- Data excerpts:
┏━━
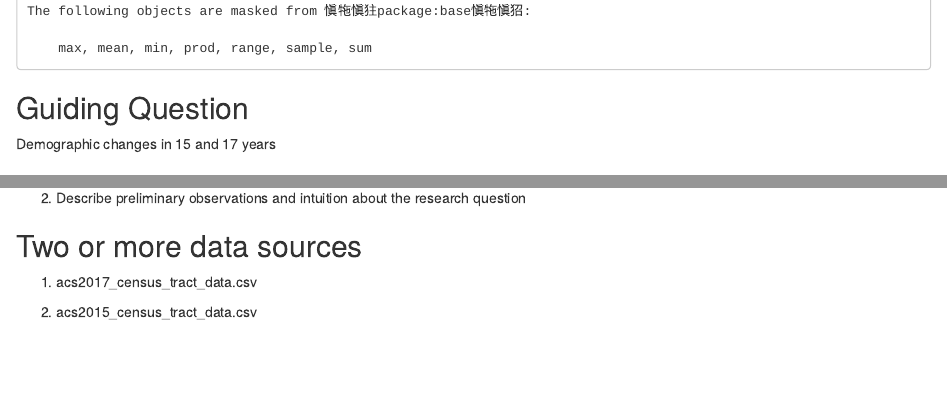
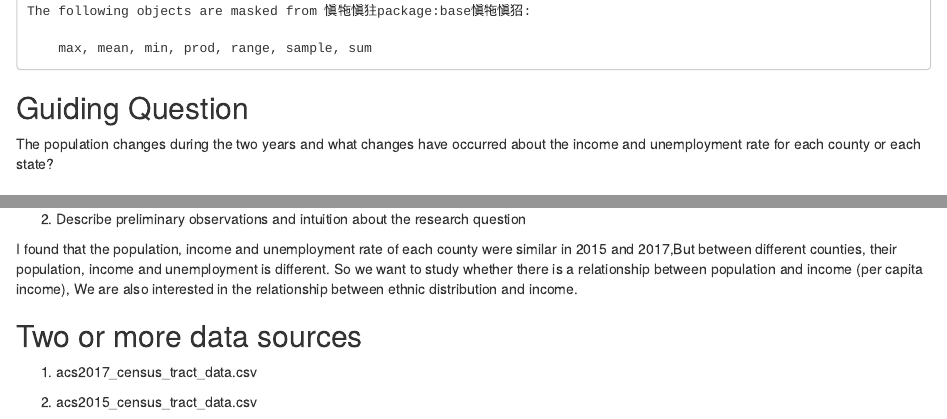
Before and after one commit to XYSunPSU/Final-Project, an R Markdown document (Final Project Prelimiary EDA.Rmd): the page in a window 1100 px wide, from 1540 px down, and a second part further down, joined at a grey line. The pictures show the output file Final Project Prelimiary EDA.nb.html that the author committed with the source, opened offline.

Commit message:
Describe preliminary observations and intuition about the research question

```diff
--- a/Final Project Prelimiary EDA.Rmd
+++ b/Final Project Prelimiary EDA.Rmd
@@ -12,7 +12,7 @@ library(mosaic)
 
 ## Guiding Question
 
-Demographic changes in 15 and 17 years
+The population changes during the two years and what changes have occurred about the income and unemployment rate for each county or each state?
 
 ## Become acquainted with the data sources
 
@@ -105,6 +105,7 @@ ggplot(data=UEdata2,aes(x=County,y=Unemployment ))+geom_bar(stat='identity',posi
 
 2. Describe preliminary observations and intuition about the research question
 
+I found that the population, income and unemployment rate of each county were similar in 2015 and 2017,But between different counties, their population, income and unemployment is different. So we want to study whether there is a relationship between population and income (per capita income), We are also interested in the relationship between ethnic distribution and income.
 
 
 ## Two or more data sources
```
Also changed, not shown: Final Project Prelimiary EDA.nb.html.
┗━━
- Task instructions: Wherever the string "about" occurs in the entries, copy that whole line.

- Finished exercise:
Describe preliminary observations and intuition about the research question
+The population changes during the two years and what changes have occurred about the income and unemployment rate for each county or each state?
 2. Describe preliminary observations and intuition about the research question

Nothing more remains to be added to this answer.